- [TO DO]:
Reproduce each entry exactly, so that everything except the pictures is carried over.
..........
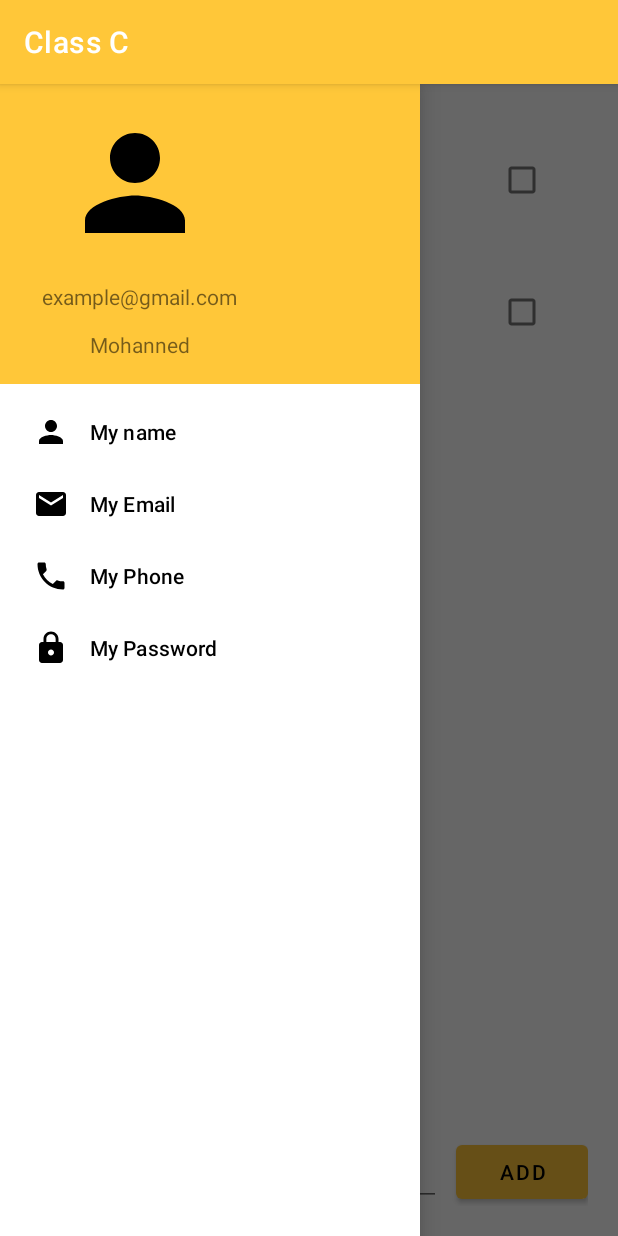
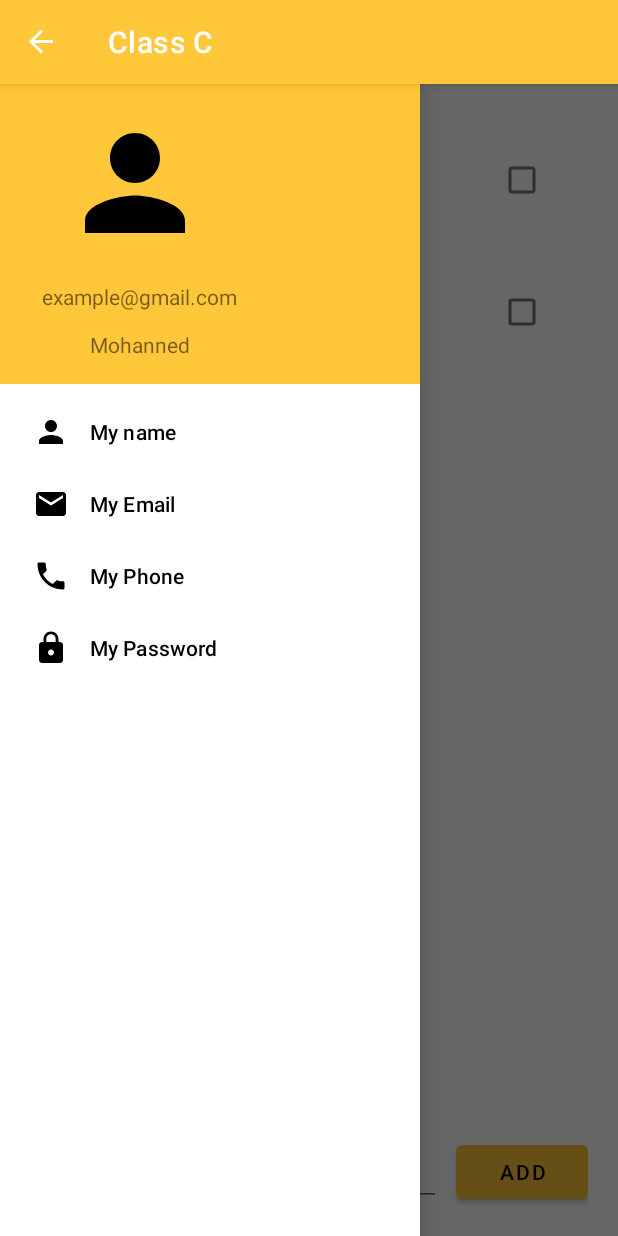
Before and after one commit to madahetooo/fullAndroidCourseClassC, an Android app: the TodoListActivity screen opened directly, with no data from a screen before it, in the side drawer, after a tap on "My Phone", on a phone screen of 412 x 824 dp. Run offline under Robolectric (Android 15) with nearby library versions, the phone set to English and light mode, and no system bars.

Commit message:
Add files via upload

```diff
--- a/app/src/main/java/com/apps/fullandroidcourseclassc/todolistapp/ui/TodoListActivity.kt
+++ b/app/src/main/java/com/apps/fullandroidcourseclassc/todolistapp/ui/TodoListActivity.kt
@@ -1,7 +1,10 @@
 package com.apps.fullandroidcourseclassc.todolistapp.ui
 
+import android.os.Bundle
+import android.view.MenuItem
+import android.widget.Toast
+import androidx.appcompat.app.ActionBarDrawerToggle
 import androidx.appcompat.app.AppCompatActivity
-import android.os.Bundle
 import androidx.recyclerview.widget.LinearLayoutManager
 import com.apps.fullandroidcourseclassc.R
 import com.apps.fullandroidcourseclassc.databinding.ActivityTodoListBinding
@@ -9,13 +12,14 @@ import com.apps.fullandroidcourseclassc.todolistapp.model.Todo
 import com.apps.fullandroidcourseclassc.todolistapp.utils.TodoAdapter
 
 class TodoListActivity : AppCompatActivity() {
+    lateinit var toggle: ActionBarDrawerToggle
     private lateinit var binding: ActivityTodoListBinding
     override fun onCreate(savedInstanceState: Bundle?) {
         super.onCreate(savedInstanceState)
         binding = ActivityTodoListBinding.inflate(layoutInflater)
         setContentView(binding.root)
 
-        val todoListSingleItem = mutableListOf(Todo("eslam",false))
+        val todoListSingleItem = mutableListOf(Todo("eslam", false))
         val adapter = TodoAdapter(todoListSingleItem)
         binding.rvTodos.adapter = adapter
         binding.rvTodos.layoutManager = LinearLayoutManager(this)
@@ -24,12 +28,41 @@ class TodoListActivity : AppCompatActivity() {
         binding.btnAddTodo.setOnClickListener {
 
             val newTodoTitle = binding.etAddTodo.text.toString() // Getting the todos as text
-           val newTodo =  Todo(newTodoTitle,false) // New TodoItem
+            val newTodo = Todo(newTodoTitle, false) // New TodoItem
 
             todoListSingleItem.add(newTodo)
             adapter.notifyDataSetChanged()
             binding.etAddTodo.text.clear()
         }
 
+
+        // Drawer Code Section
+
+
+        toggle = ActionBarDrawerToggle(this, binding.drawernav, R.string.open, R.string.close)
+        binding.drawernav.addDrawerListener(toggle)
+        toggle.syncState()
+        supportActionBar?.setDisplayHomeAsUpEnabled(true)
+
+        binding.navView.setNavigationItemSelectedListener {
+
+            when (it.itemId) {
+                R.id.myName -> Toast.makeText(this, "Mohanned", Toast.LENGTH_SHORT).show()
+                R.id.myemail -> Toast.makeText(this, "example@gmail.com", Toast.LENGTH_SHORT).show()
+                R.id.myphone -> Toast.makeText(this, "01110235893", Toast.LENGTH_SHORT).show()
+                R.id.myPassword -> Toast.makeText(this, "Password", Toast.LENGTH_SHORT).show()
+
+            }
+            true
+        }
+
+
+    }
+
+    override fun onOptionsItemSelected(item: MenuItem): Boolean {
+        if (toggle.onOptionsItemSelected(item)) {
+            return true
+        }
+        return super.onOptionsItemSelected(item)
     }
 }
```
..........
- [RESPONSE TO THIS TASK]:
Before and after one commit to madahetooo/fullAndroidCourseClassC, an Android app: the TodoListActivity screen opened directly, with no data from a screen before it, in the side drawer, after a tap on "My Phone", on a phone screen of 412 x 824 dp. Run offline under Robolectric (Android 15) with nearby library versions, the phone set to English and light mode, and no system bars.

Commit message:
Add files via upload

```diff
--- a/app/src/main/java/com/apps/fullandroidcourseclassc/todolistapp/ui/TodoListActivity.kt
+++ b/app/src/main/java/com/apps/fullandroidcourseclassc/todolistapp/ui/TodoListActivity.kt
@@ -1,7 +1,10 @@
 package com.apps.fullandroidcourseclassc.todolistapp.ui
 
+import android.os.Bundle
+import android.view.MenuItem
+import android.widget.Toast
+import androidx.appcompat.app.ActionBarDrawerToggle
 import androidx.appcompat.app.AppCompatActivity
-import android.os.Bundle
 import androidx.recyclerview.widget.LinearLayoutManager
 import com.apps.fullandroidcourseclassc.R
 import com.apps.fullandroidcourseclassc.databinding.ActivityTodoListBinding
@@ -9,13 +12,14 @@ import com.apps.fullandroidcourseclassc.todolistapp.model.Todo
 import com.apps.fullandroidcourseclassc.todolistapp.utils.TodoAdapter
 
 class TodoListActivity : AppCompatActivity() {
+    lateinit var toggle: ActionBarDrawerToggle
     private lateinit var binding: ActivityTodoListBinding
     override fun onCreate(savedInstanceState: Bundle?) {
         super.onCreate(savedInstanceState)
         binding = ActivityTodoListBinding.inflate(layoutInflater)
         setContentView(binding.root)
 
-        val todoListSingleItem = mutableListOf(Todo("eslam",false))
+        val todoListSingleItem = mutableListOf(Todo("eslam", false))
         val adapter = TodoAdapter(todoListSingleItem)
         binding.rvTodos.adapter = adapter
         binding.rvTodos.layoutManager = LinearLayoutManager(this)
@@ -24,12 +28,41 @@ class TodoListActivity : AppCompatActivity() {
         binding.btnAddTodo.setOnClickListener {
 
             val newTodoTitle = binding.etAddTodo.text.toString() // Getting the todos as text
-           val newTodo =  Todo(newTodoTitle,false) // New TodoItem
+            val newTodo = Todo(newTodoTitle, false) // New TodoItem
 
             todoListSingleItem.add(newTodo)
             adapter.notifyDataSetChanged()
             binding.etAddTodo.text.clear()
         }
 
+
+        // Drawer Code Section
+
+
+        toggle = ActionBarDrawerToggle(this, binding.drawernav, R.string.open, R.string.close)
+        binding.drawernav.addDrawerListener(toggle)
+        toggle.syncState()
+        supportActionBar?.setDisplayHomeAsUpEnabled(true)
+
+        binding.navView.setNavigationItemSelectedListener {
+
+            when (it.itemId) {
+                R.id.myName -> Toast.makeText(this, "Mohanned", Toast.LENGTH_SHORT).show()
+                R.id.myemail -> Toast.makeText(this, "example@gmail.com", Toast.LENGTH_SHORT).show()
+                R.id.myphone -> Toast.makeText(this, "01110235893", Toast.LENGTH_SHORT).show()
+                R.id.myPassword -> Toast.makeText(this, "Password", Toast.LENGTH_SHORT).show()
+
+            }
+            true
+        }
+
+
+    }
+
+    override fun onOptionsItemSelected(item: MenuItem): Boolean {
+        if (toggle.onOptionsItemSelected(item)) {
+            return true
+        }
+        return super.onOptionsItemSelected(item)
     }
 }
```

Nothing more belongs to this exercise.